Instructions to follow
All records are to be reproduced verbatim, with images omitted.

Records for the task START

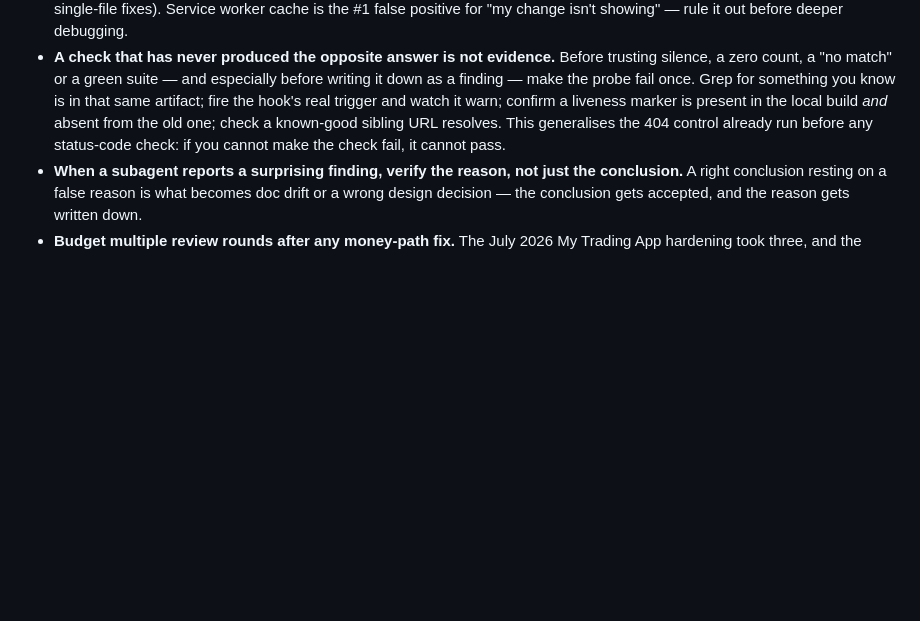
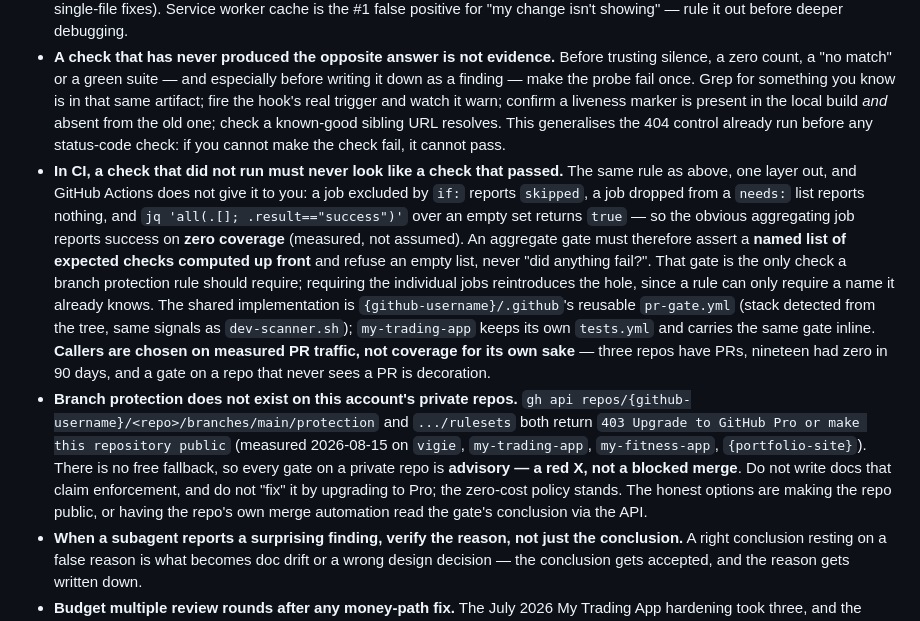
Before and after one commit to w2ur/claude-code-setup, a Markdown page: CLAUDE.md, the part around the change. GitHub-like rendering; blank space fills up the shorter version.

```diff
--- a/CLAUDE.md
+++ b/CLAUDE.md
@@ -85,6 +85,8 @@ Plans are not a memory system: they live in `~/.claude/plans/`, never in a repo.
 - Tests are systematic: unit for all logic, regression test alongside every bug fix (comment format: `// Regression: <commit-hash> — <bug description>`); property tests for pure transforms via `fast-check` (TS) / `hypothesis` (Python), file `foo.property.test.ts`. Financial-math arbitraries: `noNaN`/`noDefaultInfinity`, ≥1000 runs, 1e-6 tolerance (not 1e-10 — too tight at scale).
 - After plan-driven sub-agent work, re-check every plan requirement against the code before reporting done (skip for direct single-file fixes). Service worker cache is the #1 false positive for "my change isn't showing" — rule it out before deeper debugging.
 - **A check that has never produced the opposite answer is not evidence.** Before trusting silence, a zero count, a "no match" or a green suite — and especially before writing it down as a finding — make the probe fail once. Grep for something you know is in that same artifact; fire the hook's real trigger and watch it warn; confirm a liveness marker is present in the local build *and* absent from the old one; check a known-good sibling URL resolves. This generalises the 404 control already run before any status-code check: if you cannot make the check fail, it cannot pass.
+- **In CI, a check that did not run must never look like a check that passed.** The same rule as above, one layer out, and GitHub Actions does not give it to you: a job excluded by `if:` reports `skipped`, a job dropped from a `needs:` list reports nothing, and `jq 'all(.[]; .result=="success")'` over an empty set returns `true` — so the obvious aggregating job reports success on **zero coverage** (measured, not assumed). An aggregate gate must therefore assert a **named list of expected checks computed up front** and refuse an empty list, never "did anything fail?". That gate is the only check a branch protection rule should require; requiring the individual jobs reintroduces the hole, since a rule can only require a name it already knows. The shared implementation is `{github-username}/.github`'s reusable `pr-gate.yml` (stack detected from the tree, same signals as `dev-scanner.sh`); `my-trading-app` keeps its own `tests.yml` and carries the same gate inline. **Callers are chosen on measured PR traffic, not coverage for its own sake** — three repos have PRs, nineteen had zero in 90 days, and a gate on a repo that never sees a PR is decoration.
+- **Branch protection does not exist on this account's private repos.** `gh api repos/{github-username}/<repo>/branches/main/protection` and `.../rulesets` both return `403 Upgrade to GitHub Pro or make this repository public` (measured 2026-08-15 on `vigie`, `my-trading-app`, `my-fitness-app`, `{portfolio-site}`). There is no free fallback, so every gate on a private repo is **advisory — a red X, not a blocked merge**. Do not write docs that claim enforcement, and do not "fix" it by upgrading to Pro; the zero-cost policy stands. The honest options are making the repo public, or having the repo's own merge automation read the gate's conclusion via the API.
 - **When a subagent reports a surprising finding, verify the reason, not just the conclusion.** A right conclusion resting on a false reason is what becomes doc drift or a wrong design decision — the conclusion gets accepted, and the reason gets written down.
 - **Budget multiple review rounds after any money-path fix.** The July 2026 My Trading App hardening took three, and the 2026-08-07 cluster took several more; the first pass on a pricing or ledger change reliably surfaces a second defect in the same neighbourhood. Treat one clean round as the start of the review, not the end of it.
 - **Never trust an empty review without checking the finders ran.** A `/code-review` returned "0 findings" because all four finder agents had died. Zero findings and zero coverage are the same output — confirm the agents produced work before reading silence as a result. Same family as the falsifiable-control rule above.
```
Also changed, not shown: hooks/README.md (+54 -0 lines).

Records for the task END

Solution below
Before and after one commit to w2ur/claude-code-setup, a Markdown page: CLAUDE.md, the part around the change. GitHub-like rendering; blank space fills up the shorter version.

```diff
--- a/CLAUDE.md
+++ b/CLAUDE.md
@@ -85,6 +85,8 @@ Plans are not a memory system: they live in `~/.claude/plans/`, never in a repo.
 - Tests are systematic: unit for all logic, regression test alongside every bug fix (comment format: `// Regression: <commit-hash> — <bug description>`); property tests for pure transforms via `fast-check` (TS) / `hypothesis` (Python), file `foo.property.test.ts`. Financial-math arbitraries: `noNaN`/`noDefaultInfinity`, ≥1000 runs, 1e-6 tolerance (not 1e-10 — too tight at scale).
 - After plan-driven sub-agent work, re-check every plan requirement against the code before reporting done (skip for direct single-file fixes). Service worker cache is the #1 false positive for "my change isn't showing" — rule it out before deeper debugging.
 - **A check that has never produced the opposite answer is not evidence.** Before trusting silence, a zero count, a "no match" or a green suite — and especially before writing it down as a finding — make the probe fail once. Grep for something you know is in that same artifact; fire the hook's real trigger and watch it warn; confirm a liveness marker is present in the local build *and* absent from the old one; check a known-good sibling URL resolves. This generalises the 404 control already run before any status-code check: if you cannot make the check fail, it cannot pass.
+- **In CI, a check that did not run must never look like a check that passed.** The same rule as above, one layer out, and GitHub Actions does not give it to you: a job excluded by `if:` reports `skipped`, a job dropped from a `needs:` list reports nothing, and `jq 'all(.[]; .result=="success")'` over an empty set returns `true` — so the obvious aggregating job reports success on **zero coverage** (measured, not assumed). An aggregate gate must therefore assert a **named list of expected checks computed up front** and refuse an empty list, never "did anything fail?". That gate is the only check a branch protection rule should require; requiring the individual jobs reintroduces the hole, since a rule can only require a name it already knows. The shared implementation is `{github-username}/.github`'s reusable `pr-gate.yml` (stack detected from the tree, same signals as `dev-scanner.sh`); `my-trading-app` keeps its own `tests.yml` and carries the same gate inline. **Callers are chosen on measured PR traffic, not coverage for its own sake** — three repos have PRs, nineteen had zero in 90 days, and a gate on a repo that never sees a PR is decoration.
+- **Branch protection does not exist on this account's private repos.** `gh api repos/{github-username}/<repo>/branches/main/protection` and `.../rulesets` both return `403 Upgrade to GitHub Pro or make this repository public` (measured 2026-08-15 on `vigie`, `my-trading-app`, `my-fitness-app`, `{portfolio-site}`). There is no free fallback, so every gate on a private repo is **advisory — a red X, not a blocked merge**. Do not write docs that claim enforcement, and do not "fix" it by upgrading to Pro; the zero-cost policy stands. The honest options are making the repo public, or having the repo's own merge automation read the gate's conclusion via the API.
 - **When a subagent reports a surprising finding, verify the reason, not just the conclusion.** A right conclusion resting on a false reason is what becomes doc drift or a wrong design decision — the conclusion gets accepted, and the reason gets written down.
 - **Budget multiple review rounds after any money-path fix.** The July 2026 My Trading App hardening took three, and the 2026-08-07 cluster took several more; the first pass on a pricing or ledger change reliably surfaces a second defect in the same neighbourhood. Treat one clean round as the start of the review, not the end of it.
 - **Never trust an empty review without checking the finders ran.** A `/code-review` returned "0 findings" because all four finder agents had died. Zero findings and zero coverage are the same output — confirm the agents produced work before reading silence as a result. Same family as the falsifiable-control rule above.
```
Also changed, not shown: hooks/README.md (+54 -0 lines).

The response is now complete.